The pay-wall strategy, which is still lacking many, many details, has more than a little bit of David Farragut’s “damn the torpedoes” mentality to it, but Murdoch noted that if his plan is successful, “we’ll be followed by all media.” Could this be the beginning of the end for free news on the Internet? Murdoch is hugely influential and could orchestrate a sea change for his contemporaries in the news business. And he’s in good company. His explanation that charging for news was natural because “quality journalism is not cheap” was virtually identical to the phrasing used by New York Times executive editor Bill Keller in an interview last December with NPR.
|What the web is saying:|
|Fred Wilson, A VC: I’m eager to see News Corp do this. We can talk until we are blue in the face about whether people will pay for news or not. Talk is cheap. Actions are not. So I’m eager to see the experiments begin.|
|Larry Dignan, Between The Lines: Now Murdoch’s riff on charging for news was notable. However, it was also notable how little analysts followed up on it. Why? There’s no money there. To Wall Street Murdoch would be better off shutting down some of these print assets. And if you really want to be cynical you could argue that Murdoch’s rant was a nice move to deflect from the fact that MySpace is a mess.So how much money would these various pay news models bring in? Goldman Sachs reckons less than $200 million in incremental revenue. That compares to $6 billion in revenue for News Corp.’s newspaper business.|
|paidContent: But Murdoch’s plans include charging for the web sites of UK tabloids The Sun and the News of the World; U.S. tabloid the New York Post, which already failed with its own celeb site sunk by high expenses; for general newspapers like the Times of London and The Australian.
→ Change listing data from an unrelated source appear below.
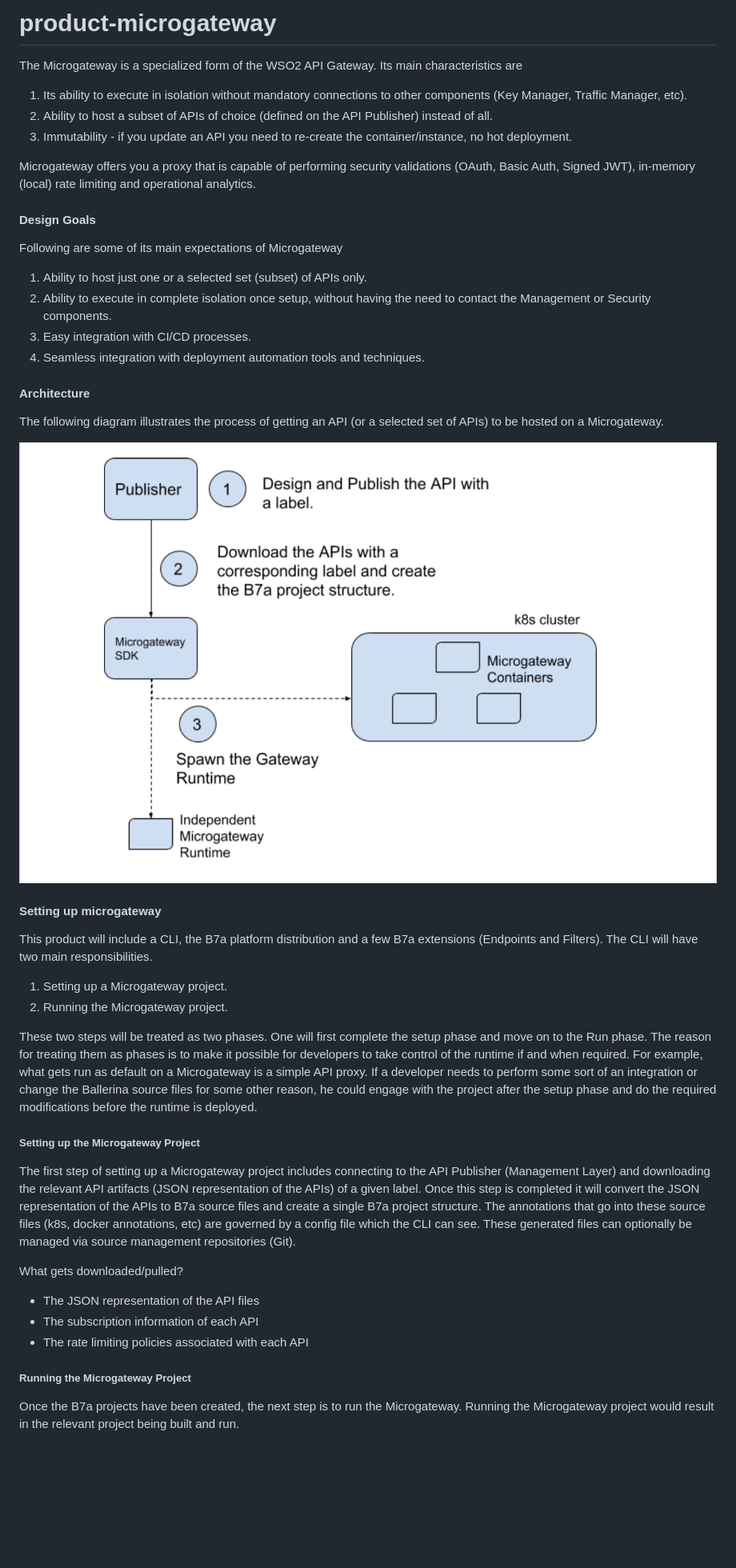
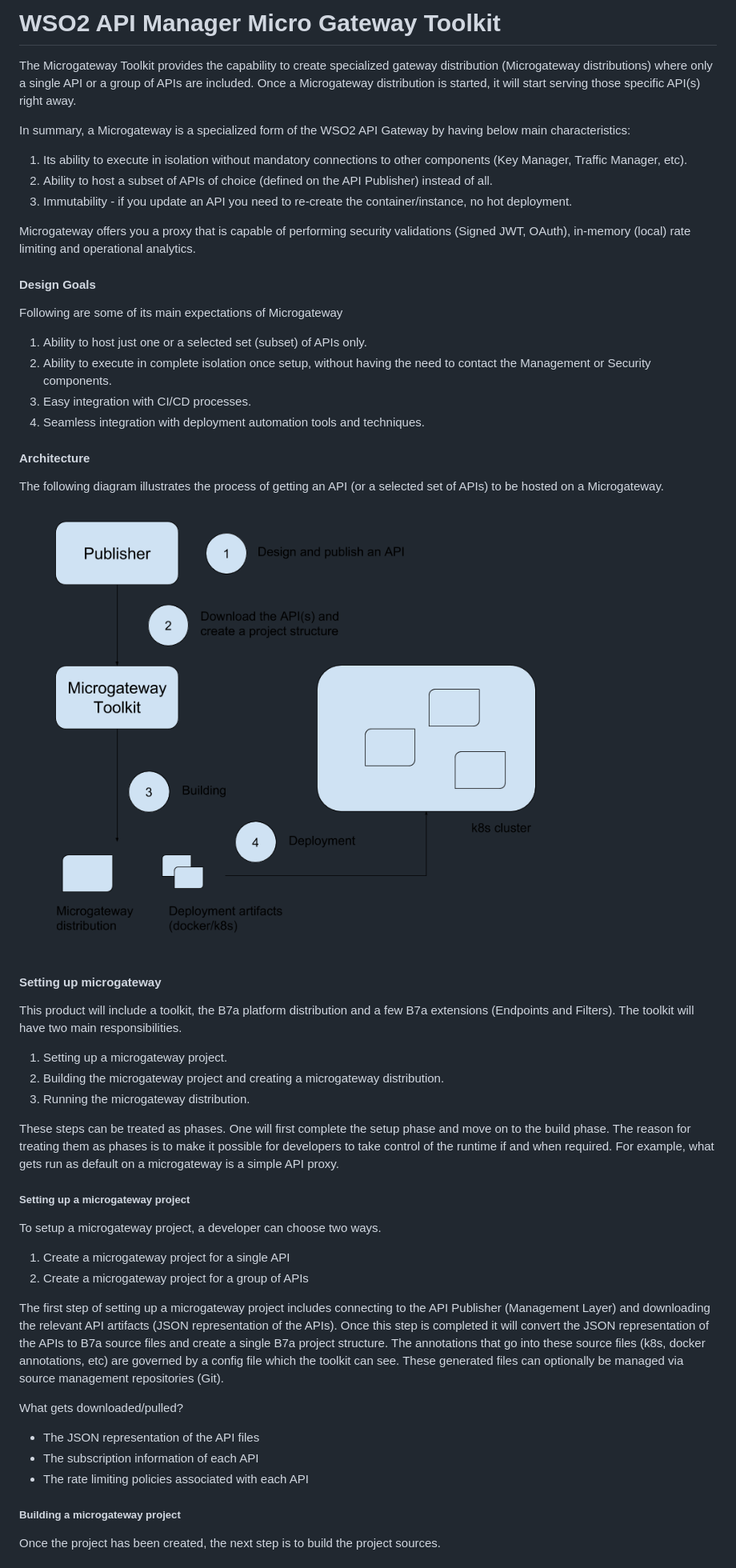
Before and after one commit to wso2/product-microgateway, a Markdown page: README.md, the part around one of its changes. Shown at 80% size. Drawn GitHub-style; pictures changed too: architecture.png; blank space fills up the shorter version.

Commit message:
Updating readmes and adding release notes

```diff
--- a/README.md
+++ b/README.md
@@ -1,12 +1,14 @@
-# product-microgateway
+# WSO2 API Manager Micro Gateway Toolkit
 
-The Microgateway is a specialized form of the WSO2 API Gateway. Its main characteristics are
+The Microgateway Toolkit provides the capability to create specialized gateway distribution (Microgateway distributions) where only a single API or a group of APIs are included. Once a Microgateway distribution is started, it will start serving those specific API(s) right away.
+
+In summary, a Microgateway is a specialized form of the WSO2 API Gateway by having below main characteristics:
 
 1. Its ability to execute in isolation without mandatory connections to other components (Key Manager, Traffic Manager, etc).
 1. Ability to host a subset of APIs of choice (defined on the API Publisher) instead of all.
 1. Immutability - if you update an API you need to re-create the container/instance, no hot deployment.
 
-Microgateway offers you a proxy that is capable of performing security validations (OAuth, Basic Auth, Signed JWT), in-memory (local) rate limiting and operational analytics.
+Microgateway offers you a proxy that is capable of performing security validations (Signed JWT, OAuth), in-memory (local) rate limiting and operational analytics.
 
 #### Design Goals
 
@@ -25,23 +27,29 @@ The following diagram illustrates the process of getting an API (or a selected s
 
 #### Setting up microgateway
 
- This product will include a CLI, the B7a platform distribution and a few B7a extensions (Endpoints and Filters). The CLI will have two main responsibilities.
+ This product will include a toolkit, the B7a platform distribution and a few B7a extensions (Endpoints and Filters). The toolkit will have two main responsibilities.
 
- 1. Setting up a Microgateway project.
- 1. Running the Microgateway project.
+ 1. Setting up a microgateway project.
+ 1. Building the microgateway project and creating a microgateway distribution.
+ 1. Running the microgateway distribution.
 
- These two steps will be treated as two phases. One will first complete the setup phase and move on to the Run phase. The reason for treating them as phases is to make it possible for developers to take control of the runtime if and when required. For example, what gets run as default on a Microgateway is a simple API proxy. If a developer needs to perform some sort of an integration or change the Ballerina source files for some other reason, he could engage with the project after the setup phase and do the required modifications before the runtime is deployed.
+ These steps can be treated as phases. One will first complete the setup phase and move on to the build phase. The reason for treating them as phases is to make it possible for developers to take control of the runtime if and when required. For example, what gets run as default on a microgateway is a simple API proxy.
 
-##### Setting up the Microgateway Project
+##### Setting up a microgateway project
 
-The first step of setting up a Microgateway project includes connecting to the API Publisher (Management Layer) and downloading the relevant API artifacts (JSON representation of the APIs) of a given label. Once this step is completed it will convert the JSON representation of the APIs to B7a source files and create a single B7a project structure. The annotations that go into these source files (k8s, docker annotations, etc) are governed by a config file which the CLI can see. These generated files can optionally be managed via source management repositories (Git).
+To setup a microgateway project, a developer can choose two ways.
+
+ 1. Create a microgateway project for a single API
+ 1. Create a microgateway project for a group of APIs
+
+The first step of setting up a microgateway project includes connecting to the API Publisher (Management Layer) and downloading the relevant API artifacts (JSON representation of the APIs). Once this step is completed it will convert the JSON representation of the APIs to B7a source files and create a single B7a project structure. The annotations that go into these source files (k8s, docker annotations, etc) are governed by a config file which the toolkit can see. These generated files can optionally be managed via source management repositories (Git).
 
 What gets downloaded/pulled?
 * The JSON representation of the API files
 * The subscription information of each API
 * The rate limiting policies associated with each API
 
-##### Running the Microgateway Project
+##### Building a microgateway project
 
-Once the B7a projects have been created, the next step is to run the Microgateway. Running the Microgateway project would result in the relevant project being built and run.
+Once the project has been created, the next step is to build the project sources.
 
```
Also changed, not shown: other parts of README.md (+45 -61 lines), 3 other files.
They also include non-print sites like FoxNews.com. What will News Corp. charge for? Micropayments to see the Sun‘s topless Page 3 girls (or maybe 10p not to see them)? “World exclusive” interviews with 15-second celebs? Bill O’Reilly outtakes?|
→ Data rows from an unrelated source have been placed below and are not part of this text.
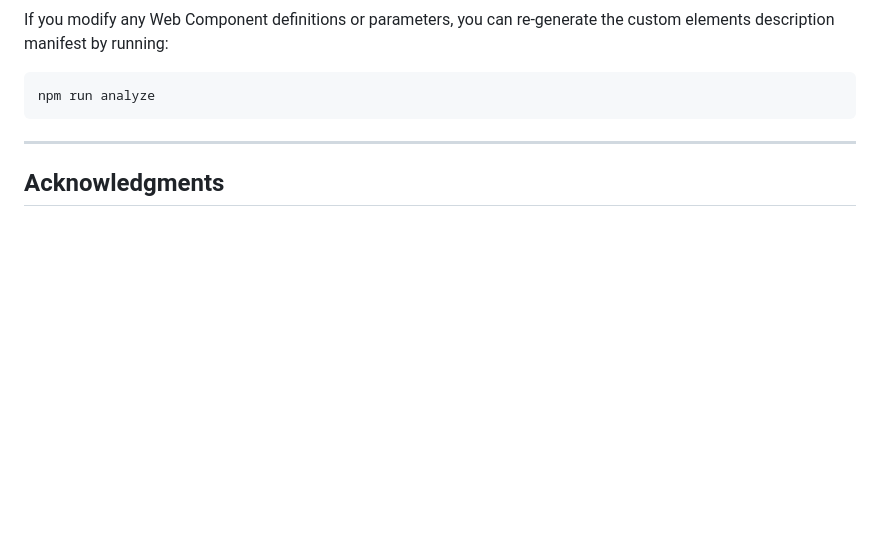
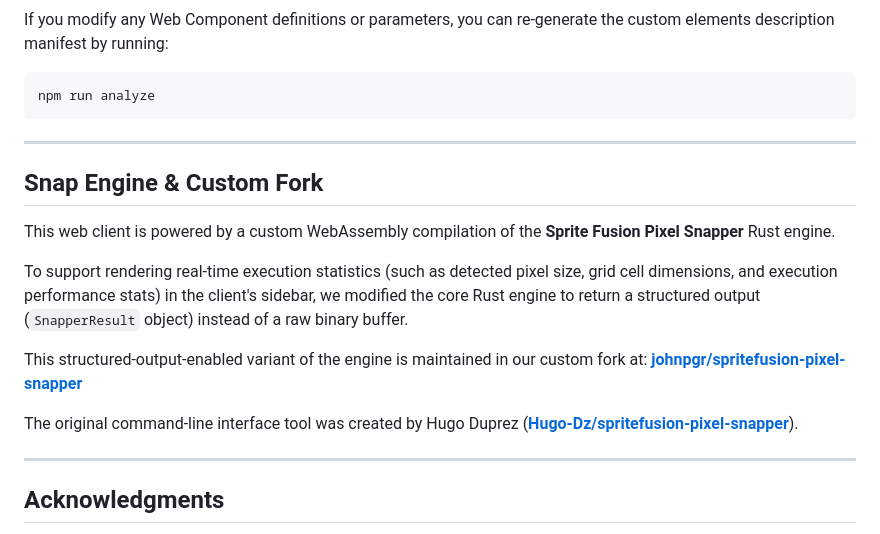
Before and after one commit to johnpgr/pixel-snapper-web, a Markdown page: README.md, the part around the change. Drawn GitHub-style; blank space fills up the shorter version.

```diff
--- a/README.md
+++ b/README.md
@@ -94,6 +94,19 @@ npm run analyze
 
 ---
 
+## Snap Engine & Custom Fork
+
+This web client is powered by a custom WebAssembly compilation of the **Sprite Fusion Pixel Snapper** Rust engine.
+
+To support rendering real-time execution statistics (such as detected pixel size, grid cell dimensions, and execution performance stats) in the client's sidebar, we modified the core Rust engine to return a structured output (`SnapperResult` object) instead of a raw binary buffer.
+
+This structured-output-enabled variant of the engine is maintained in our custom fork at:
+**[johnpgr/spritefusion-pixel-snapper](https://github.com/johnpgr/spritefusion-pixel-snapper)**
+
+The original command-line interface tool was created by Hugo Duprez (**[Hugo-Dz/spritefusion-pixel-snapper](https://github.com/Hugo-Dz/spritefusion-pixel-snapper)**).
+
+---
+
 ## Acknowledgments
 
 **Pixel Snapper** is an open-source project by [Sprite Fusion](https://spritefusion.com)—a free, web-based tilemap editor designed for game developers, supporting platforms like Unity, Godot, Defold, and GB Studio.
```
|The Guardian: When publishers build those walls, they open the door for free competitors, who can now enter the content business with virtually no barrier to entry. Publishers who fool themselves into thinking pay will save the day only further forestall the innovation and experimentation that is the only possible path to success online.|
|The Register: If one media organisation has the heft to force a change in the market for online content, it’s News Corp. Such a move could even make Murdoch a hero to the struggling minor players he’s been painting into a corner for years.On the other hand, Murdoch plays a very long game. If he follows up on his promises, other players may well follow, only to find themselves in bruising price wars with Murdoch’s outlets.
The most cynical observers would not be surprised if Murdoch stated his intentions, prompting others to invest in their own charging mechanisms and pay walls, only to change his mind at the last moment, leaving rivals to contemplate redundant investment and/or plummeting web traffic.
Murdoch said in May that his company would test new pay models on one of its sites, saying News Corp. would charge for some of his flagship content “within the next 12 months” and that the company was “looking” at charging for all content. I figured this would be a small-scale test on one of his top properties — but he had assembled a global team, personally overseen by Murdoch himself, to determine the best way to charge for content — and “save journalism” at the same time. Murdoch predicts “significant revenues” from the paid content model.
Most existing pay models at major news pubs, News Corp.’s Wall Street Journal and the Financial Times being the most prominent, allow casual users to read articles for free, but once value is established — that is, people start coming back for more — they ask for money. There’s no direct value-add, other than to make it possible to read their content without jumping through hoops. We’re taking a slightly different approach, offering up free content on a network of ad-supported blogs, but charging for our subscription-only research and analysis service.
I suspect Murdoch will lean towards the first, partly free, model, but the Australian newsman can be unpredictable — and if he’s banking his entire company’s online model on “pay,” he could try anything — and it just might work. It’s also possible that Murdoch might bring his television content under the pay umbrella, perhaps altering News’ deal with Hulu or even — and I would love this — streaming Sky and Fox properties online for paying viewers. One thing’s for sure, Mr. Murdoch. Free or not, everyone’s eyes are on you.
(photo courtesy of the World Economic Forum)
This article also appeared on BusinessWeek.com.